(a) A defendant may waive his right to be present during trial proceedings by voluntarily absenting himself from the court. But where, as here, defendant was unaware the proceedings had commenced, it cannot be said that he voluntarily chose to be absent. The record shows Fictum was informed by the court, through his attorney, that the trial would not commence on the date in question. We must assume, from the fact that Fidum had traveled from out of state to appear at trial, that he would have exercised his right to be present had he known jury selection would commence. In Pollard v. State, 175 Ga. App. 269 (333 SE2d 152) (1985)
, the defendant, though present in court on the morning he knew the trial was about to begin, could not be found when jury selection was about to commence. Under those circumstances, the court held defendant's absence from the trial proceeding could not be considered a voluntary waiver of his right to be present. In this case, there is even greater reason to find that defendant had not waived his right to be present by voluntarily absenting himself from court since the record shows defendant was not aware the jury selection was about to commence. Those cases in which the defendant was found to have voluntarily waived the right to be present involve circumstances in which the defendant was present for the commencement of trial but failed to return to court during the progress of the trial. See Byrd v. Ricketts, 233 Ga. 779 (213 SE2d 610) (1975)
; Miller v. State, 122 Ga. App. 869 (1) (179 SE2d 265) (1970)
; Vicks v. State, 42 Ga. App. 451 (156 SE 729) (1931)
. Such is not the case here.

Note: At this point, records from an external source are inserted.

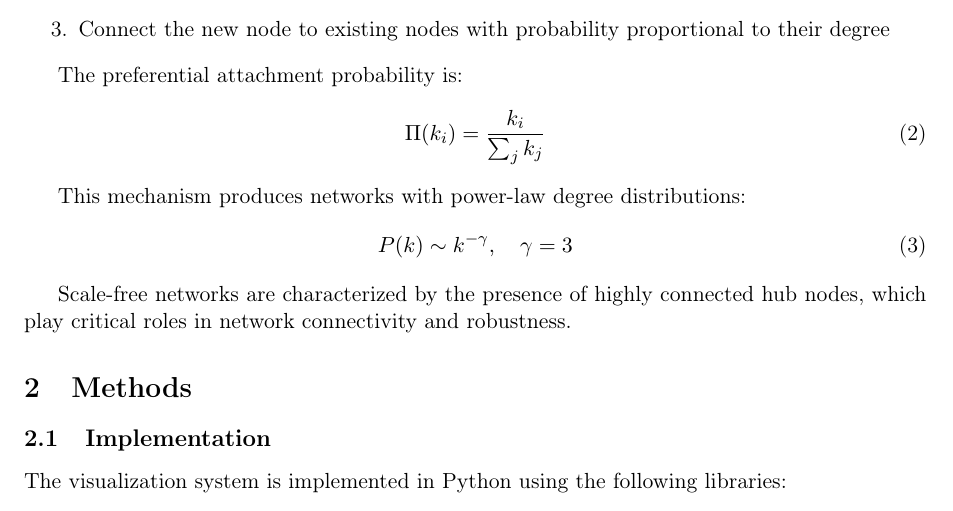
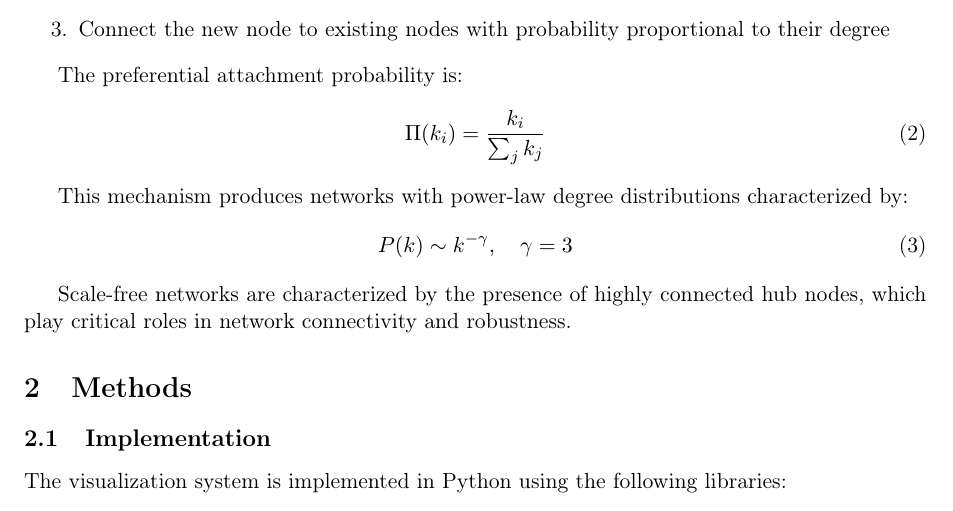
Before and after one commit to ByunghweeLee-IU/random-network-visualization, a LaTeX paper (paper/main.tex): part of page 2 of 4, cut so that both start at the same text. Compiled offline with pdfLaTeX.

Commit message:
pdf updated

```diff
--- a/paper/main.tex
+++ b/paper/main.tex
@@ -71,7 +71,7 @@ The preferential attachment probability is:
     \Pi(k_i) = \frac{k_i}{\sum_j k_j}
 \end{equation}
 
-This mechanism produces networks with power-law degree distributions:
+This mechanism produces networks with power-law degree distributions characterized by:
 \begin{equation}
     P(k) \sim k^{-\gamma}, \quad \gamma = 3
 \end{equation}
```
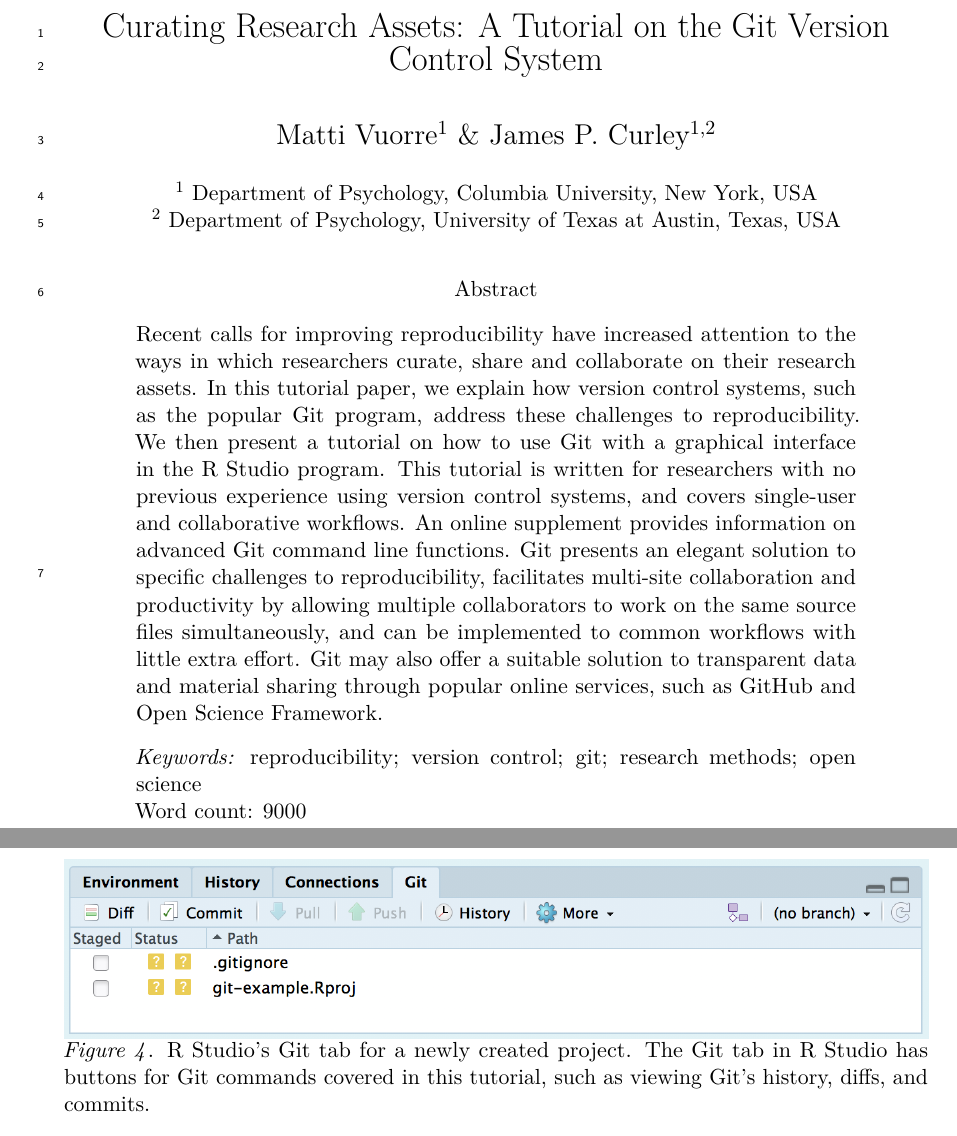
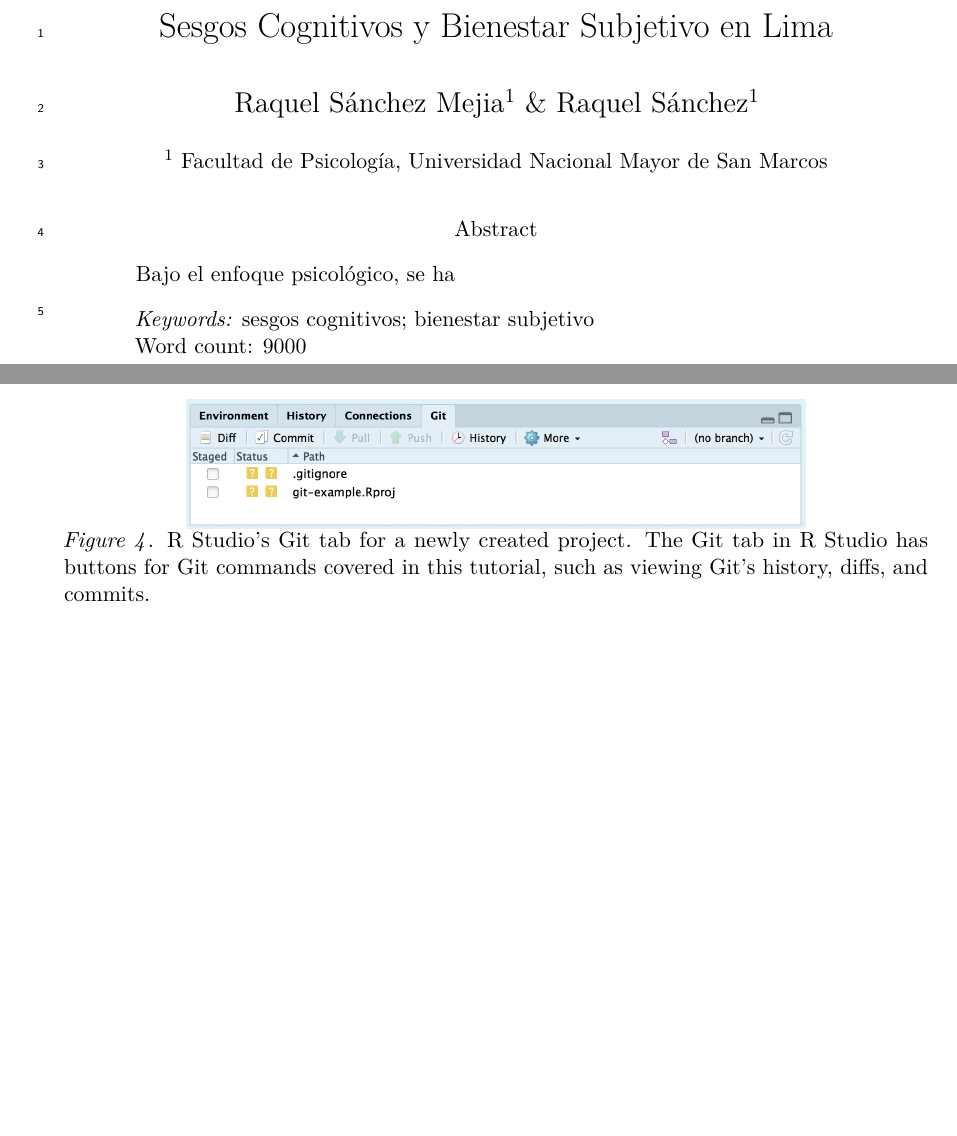
Before and after one commit to raquelsanchezm/Paper1, a LaTeX paper (manuscript/manuscript.tex): two parts of pages 1 and 10 of 26 before the commit and two parts of pages 1 and 9 of 25 after it, joined at a grey line, cut at the place of the change, the shorter picture padded with empty space. Compiled offline with pdfLaTeX.

Commit message:
Modif afiliacion

```diff
--- a/manuscript/manuscript.tex
+++ b/manuscript/manuscript.tex
@@ -38,10 +38,10 @@
 \IfFileExists{xurl.sty}{\usepackage{xurl}}{} % add URL line breaks if available
 \IfFileExists{bookmark.sty}{\usepackage{bookmark}}{\usepackage{hyperref}}
 \hypersetup{
-  pdftitle={Curating Research Assets: A Tutorial on the Git Version Control System},
-  pdfauthor={Matti Vuorre1 \& James P. Curley1,2},
+  pdftitle={Sesgos Cognitivos y Bienestar Subjetivo en Lima},
+  pdfauthor={Raquel Sánchez Mejia1 \& Raquel Sánchez1},
   pdflang={en-US},
-  pdfkeywords={reproducibility; version control; git; research methods; open science},
+  pdfkeywords={sesgos cognitivos; bienestar subjetivo},
   hidelinks,
   pdfcreator={LaTeX via pandoc}}
 \urlstyle{same} % disable monospaced font for URLs
@@ -112,8 +112,8 @@
   {\section*{\protect\normalfont{\@title}}}
   {}{\typeout{Failed to patch title.}}
 \makeatother
-\shorttitle{Curating Research Assets}
-\keywords{reproducibility; version control; git; research methods; open science\newline\indent Word count: 9000}
+\shorttitle{Sesgos Cognitivos y Bienestar Subjetivo en Lima}
+\keywords{sesgos cognitivos; bienestar subjetivo\newline\indent Word count: 9000}
 \usepackage{lineno}
 
 \linenumbers
@@ -152,15 +152,15 @@
 \newcommand{\CSLRightInline}[1]{\parbox[t]{\linewidth - \csllabelwidth}{#1}\break}
 \newcommand{\CSLIndent}[1]{\hspace{\cslhangindent}#1}
 
-\title{Curating Research Assets: A Tutorial on the Git Version Control System}
-\author{Matti Vuorre\textsuperscript{1} \& James P. Curley\textsuperscript{1,2}}
+\title{Sesgos Cognitivos y Bienestar Subjetivo en Lima}
+\author{Raquel Sánchez Mejia\textsuperscript{1} \& Raquel Sánchez\textsuperscript{1}}
 \date{}
 
 
-\affiliation{\vspace{0.5cm}\textsuperscript{1} Department of Psychology, Columbia University, New York, USA\\\textsuperscript{2} Department of Psychology, University of Texas at Austin, Texas, USA}
+\affiliation{\vspace{0.5cm}\textsuperscript{1} Facultad de Psicología, Universidad Nacional Mayor de San Marcos}
 
 \abstract{
-Recent calls for improving reproducibility have increased attention to the ways in which researchers curate, share and collaborate on their research assets. In this tutorial paper, we explain how version control systems, such as the popular Git program, address these challenges to reproducibility. We then present a tutorial on how to use Git with a graphical interface in the R Studio program. This tutorial is written for researchers with no previous experience using version control systems, and covers single-user and collaborative workflows. An online supplement provides information on advanced Git command line functions. Git presents an elegant solution to specific challenges to reproducibility, facilitates multi-site collaboration and productivity by allowing multiple collaborators to work on the same source files simultaneously, and can be implemented to common workflows with little extra effort. Git may also offer a suitable solution to transparent data and material sharing through popular online services, such as GitHub and Open Science Framework.
+Bajo el enfoque psicológico, se ha
 }
 
 
@@ -323,7 +323,7 @@ Once the R Project has been created, R Studio has a ``Git'' panel in the top-rig
 
 \begin{figure}
 
-{\centering \includegraphics{images/rstudio-git-1}
+{\centering \includegraphics[width=4.3in]{images/rstudio-git-1}
 
 }
 
```
Also changed, not shown: manuscript/manuscript.pdf, manuscript/manuscript.tex (14 more changed lines), 1 other file.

(b) Nevertheless, the State argues Fictum waived his right to be present by counsel's failure to raise the objection in a timely manner. Counsel cannot waive the right of the accused to be present unless waiver is made in defendant's presence, by defendant's express authority or unless the defendant subsequently acquiesces to counsel's waiver. Wilson v. State, 212 Ga. 73
, 78 (90 SE2d 557
) (1955). The right to be present at criminal proceedings is not waived by counsel's failure to raise an objection. Tiller v. State, 96 Ga. 430 (1) (23 SE 825) (1895)
; Bonner v. State, 67 Ga. 510 (1881)
. In Bonner and Tiller, the trial court was found to have a duty to see that a defendant held prisoner was brought to the courtroom even if the defendant's attorney failed to raise the objection. In our case, Fictum was not a prisoner and was free either to appear or to absent himself voluntarily from the proceeding. However, the record shows the judge was informed that Fictum had traveled from out of state to appear at trial but had left the courthouse relying upon the judge's instruction that the case would not be tried on the day in question. Thus, the judge was on notice that Fictum wished to exercise his right to be present and yet no steps were taken to protect those rights. Under these circumstances, a new trial should be granted. See Duke v. State, 104 Ga. App. 494 (2) (122 SE2d 127) (1961)
(c) We also reject the State's argument that the right to be present does not apply in this case. The right exists in misdemeanor cases as well as felonies. Lyons v. State, 7 Ga. App. 50 (2) (66 SE 149) (1909). It is guaranteed "at every stage of the proceedings . . . ." Tiller v. State, at 430-431. Certainly, this right extends to the selection of the jury when a defendant may challenge prospective jurors "simply on the basis of the sudden impressions and unaccountable prejudices we are apt to conceive upon the bare looks and gestures of another." (Punctuation and citation omitted.) United States v. Crutcher, 405 F2d 239, 244 (2d Cir. 1968), cert. den., 89 SC 1018 (1969).
Carl A. Veline, Jr., Solicitor, Kelly R. Burke, Assistant Solicitor, for appellee.